As opposition to mosques spreads across the United States, hundreds of miles from ground zero, opponents are running up against more than the nominal protection afforded religion in the Constitution. There's also the matter of federal land use legislation to heighten protection for religious institutions passed by the good Mormon Orrin Hatch. You can bet protecting Muslims wasn't part of the mission back then.
At the core is the old desire of a fervent belief in religious freedom unless it's a religion we distrust.
Opponents of new mosque construction often cite factors other than religion, like parking and traffic, when houses of worship expand. But religion often remains part of the mix. In a statement on the mosque protest in Temecula, [Calif.] William Rench, the senior pastor of the nearby Calvary Baptist Church, said, “Our primary concern is that the land adjacent to our property is wholly inadequate and unsuited for the proposed 25,000-square-foot Islamic worship center.”
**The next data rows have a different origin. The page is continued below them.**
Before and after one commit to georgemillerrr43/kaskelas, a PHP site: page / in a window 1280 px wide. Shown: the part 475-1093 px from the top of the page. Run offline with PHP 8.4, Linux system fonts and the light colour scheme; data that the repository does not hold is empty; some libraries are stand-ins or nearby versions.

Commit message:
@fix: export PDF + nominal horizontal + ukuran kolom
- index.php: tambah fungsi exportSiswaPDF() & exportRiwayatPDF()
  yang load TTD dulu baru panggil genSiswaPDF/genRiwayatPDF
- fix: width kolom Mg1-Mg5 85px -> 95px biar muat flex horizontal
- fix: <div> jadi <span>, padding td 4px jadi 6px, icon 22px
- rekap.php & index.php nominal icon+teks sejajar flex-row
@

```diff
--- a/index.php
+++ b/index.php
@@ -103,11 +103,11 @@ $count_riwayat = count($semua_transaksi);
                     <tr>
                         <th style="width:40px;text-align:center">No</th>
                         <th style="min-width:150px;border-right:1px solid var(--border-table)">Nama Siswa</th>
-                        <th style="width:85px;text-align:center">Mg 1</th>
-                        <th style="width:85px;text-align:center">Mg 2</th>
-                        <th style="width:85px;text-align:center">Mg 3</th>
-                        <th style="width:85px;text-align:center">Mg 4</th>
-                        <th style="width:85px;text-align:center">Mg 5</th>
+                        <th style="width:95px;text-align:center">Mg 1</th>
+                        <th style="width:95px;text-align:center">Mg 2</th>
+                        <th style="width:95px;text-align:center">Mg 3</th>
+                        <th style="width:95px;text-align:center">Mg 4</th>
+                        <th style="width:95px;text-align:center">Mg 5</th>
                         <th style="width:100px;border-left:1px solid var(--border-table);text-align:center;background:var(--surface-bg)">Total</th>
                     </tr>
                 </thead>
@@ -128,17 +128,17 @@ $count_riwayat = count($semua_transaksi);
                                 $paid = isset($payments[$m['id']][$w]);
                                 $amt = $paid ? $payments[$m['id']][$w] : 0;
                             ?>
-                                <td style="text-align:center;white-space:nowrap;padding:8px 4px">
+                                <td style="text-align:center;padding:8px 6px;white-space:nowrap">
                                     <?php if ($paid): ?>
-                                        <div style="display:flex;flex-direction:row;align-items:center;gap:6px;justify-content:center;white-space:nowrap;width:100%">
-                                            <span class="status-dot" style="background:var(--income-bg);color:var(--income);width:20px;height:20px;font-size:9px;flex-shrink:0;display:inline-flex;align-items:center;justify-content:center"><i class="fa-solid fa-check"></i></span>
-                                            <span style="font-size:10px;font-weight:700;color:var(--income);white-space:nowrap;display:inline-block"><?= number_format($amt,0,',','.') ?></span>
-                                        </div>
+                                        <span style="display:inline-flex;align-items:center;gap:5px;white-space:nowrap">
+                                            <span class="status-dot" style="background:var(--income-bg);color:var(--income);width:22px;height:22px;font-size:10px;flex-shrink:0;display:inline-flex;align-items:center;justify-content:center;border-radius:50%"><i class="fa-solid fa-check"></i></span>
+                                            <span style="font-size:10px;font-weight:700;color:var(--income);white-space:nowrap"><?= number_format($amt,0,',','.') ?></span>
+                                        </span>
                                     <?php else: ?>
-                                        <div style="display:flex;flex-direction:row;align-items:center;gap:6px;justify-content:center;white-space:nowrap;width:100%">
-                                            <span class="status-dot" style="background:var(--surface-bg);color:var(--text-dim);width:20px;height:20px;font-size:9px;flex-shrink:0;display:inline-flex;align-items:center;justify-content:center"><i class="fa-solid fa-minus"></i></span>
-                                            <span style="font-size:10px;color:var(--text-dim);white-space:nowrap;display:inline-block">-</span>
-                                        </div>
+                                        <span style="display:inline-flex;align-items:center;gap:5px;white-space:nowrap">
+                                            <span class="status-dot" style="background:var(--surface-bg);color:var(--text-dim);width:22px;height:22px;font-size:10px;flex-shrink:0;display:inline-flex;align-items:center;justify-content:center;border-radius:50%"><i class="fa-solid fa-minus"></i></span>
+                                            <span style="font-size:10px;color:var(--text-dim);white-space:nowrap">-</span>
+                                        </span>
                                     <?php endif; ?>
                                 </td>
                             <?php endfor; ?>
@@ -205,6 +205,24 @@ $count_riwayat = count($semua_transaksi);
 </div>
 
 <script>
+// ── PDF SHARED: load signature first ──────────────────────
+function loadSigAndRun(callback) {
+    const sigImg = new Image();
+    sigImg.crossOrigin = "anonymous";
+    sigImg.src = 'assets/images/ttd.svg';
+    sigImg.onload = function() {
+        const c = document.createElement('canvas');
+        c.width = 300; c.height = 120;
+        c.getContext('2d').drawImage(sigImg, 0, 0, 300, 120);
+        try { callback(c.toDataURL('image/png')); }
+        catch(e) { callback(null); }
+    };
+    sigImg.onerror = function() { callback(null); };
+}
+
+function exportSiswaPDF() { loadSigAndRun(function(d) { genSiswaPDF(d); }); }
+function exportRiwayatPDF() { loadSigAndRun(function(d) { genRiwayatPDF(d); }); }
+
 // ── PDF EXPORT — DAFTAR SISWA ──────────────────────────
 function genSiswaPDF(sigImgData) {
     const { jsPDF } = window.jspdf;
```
The rest of the statement concerns Islam itself. “It seems logical to me that we would be opposed to Islam based on its fundamental teachings and on documented stories of the terror that radical Islam promotes,” Mr. Rench wrote.
In an interview, Mr. Rench said that questions of national and local security should override land-use rules, though in the case of the mosque next door, “I don’t think they represent the more extreme elements of Islam.” Still, he added, “how are we going to get assurances that it’s never going to be an issue?"